[Detected change data]
*** Begin section ***
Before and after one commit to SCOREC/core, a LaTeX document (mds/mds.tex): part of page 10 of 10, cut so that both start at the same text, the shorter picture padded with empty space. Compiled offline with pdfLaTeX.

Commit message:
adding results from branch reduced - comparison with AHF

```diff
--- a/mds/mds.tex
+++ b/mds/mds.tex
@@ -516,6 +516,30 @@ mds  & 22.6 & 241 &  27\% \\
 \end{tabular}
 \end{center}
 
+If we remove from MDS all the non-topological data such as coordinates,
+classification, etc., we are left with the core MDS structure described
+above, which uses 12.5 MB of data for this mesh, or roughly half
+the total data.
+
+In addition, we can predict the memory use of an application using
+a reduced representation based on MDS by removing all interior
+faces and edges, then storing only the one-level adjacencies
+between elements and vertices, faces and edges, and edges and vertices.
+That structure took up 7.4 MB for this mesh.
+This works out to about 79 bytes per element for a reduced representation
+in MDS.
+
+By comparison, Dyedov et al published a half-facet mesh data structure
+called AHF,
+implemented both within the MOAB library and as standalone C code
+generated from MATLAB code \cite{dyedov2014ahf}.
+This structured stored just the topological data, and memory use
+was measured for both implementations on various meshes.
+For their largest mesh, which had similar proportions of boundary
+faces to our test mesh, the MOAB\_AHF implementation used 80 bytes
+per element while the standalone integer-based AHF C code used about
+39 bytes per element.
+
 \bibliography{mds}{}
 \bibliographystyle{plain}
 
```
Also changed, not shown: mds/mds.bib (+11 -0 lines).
*** End section ***
*** Begin section ***
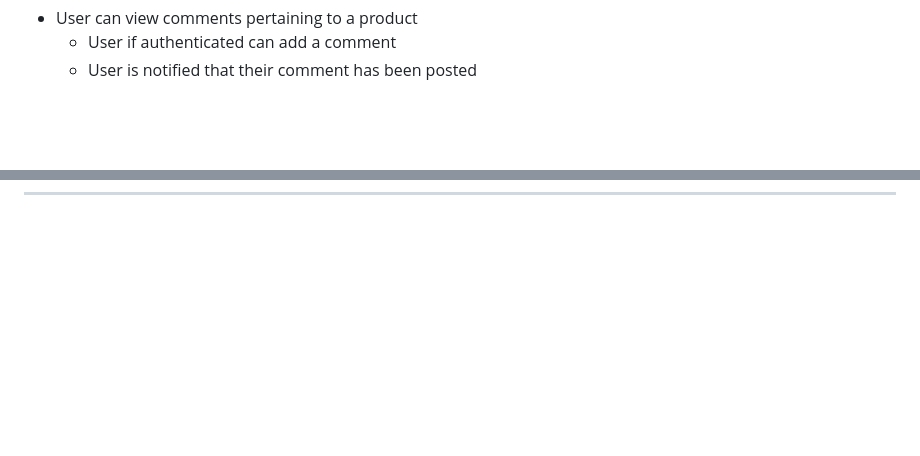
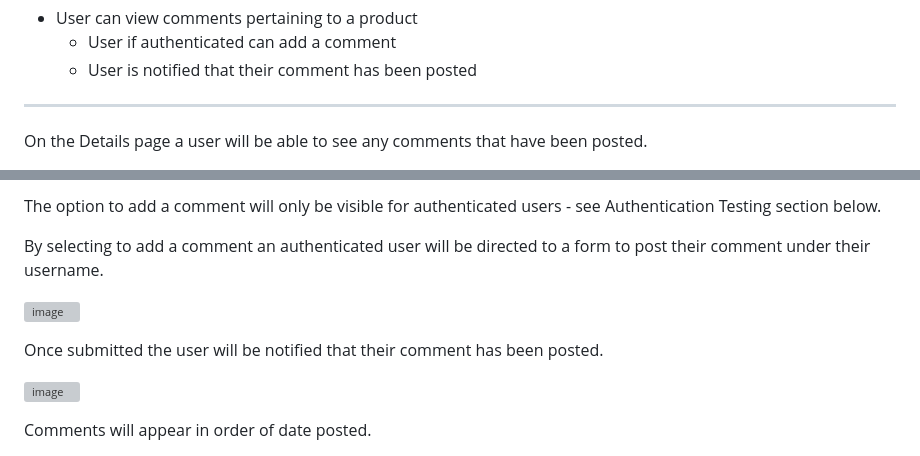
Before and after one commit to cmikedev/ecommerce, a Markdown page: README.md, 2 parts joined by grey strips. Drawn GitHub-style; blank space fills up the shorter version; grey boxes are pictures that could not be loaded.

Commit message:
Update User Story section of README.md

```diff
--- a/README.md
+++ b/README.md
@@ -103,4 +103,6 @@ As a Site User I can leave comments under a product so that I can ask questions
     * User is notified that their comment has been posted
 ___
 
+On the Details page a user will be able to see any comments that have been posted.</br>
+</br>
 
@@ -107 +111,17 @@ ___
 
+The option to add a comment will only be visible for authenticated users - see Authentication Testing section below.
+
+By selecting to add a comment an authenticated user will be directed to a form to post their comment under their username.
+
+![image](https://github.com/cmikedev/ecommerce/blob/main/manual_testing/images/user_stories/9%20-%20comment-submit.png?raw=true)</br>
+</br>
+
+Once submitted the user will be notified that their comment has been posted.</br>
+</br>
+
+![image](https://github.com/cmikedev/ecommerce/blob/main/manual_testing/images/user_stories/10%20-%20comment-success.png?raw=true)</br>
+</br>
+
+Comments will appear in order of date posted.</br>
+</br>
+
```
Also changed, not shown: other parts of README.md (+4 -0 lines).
*** End section ***
* To do
Only the number should be given: how many lines of the data contain the word "their"?

* Exercise output
4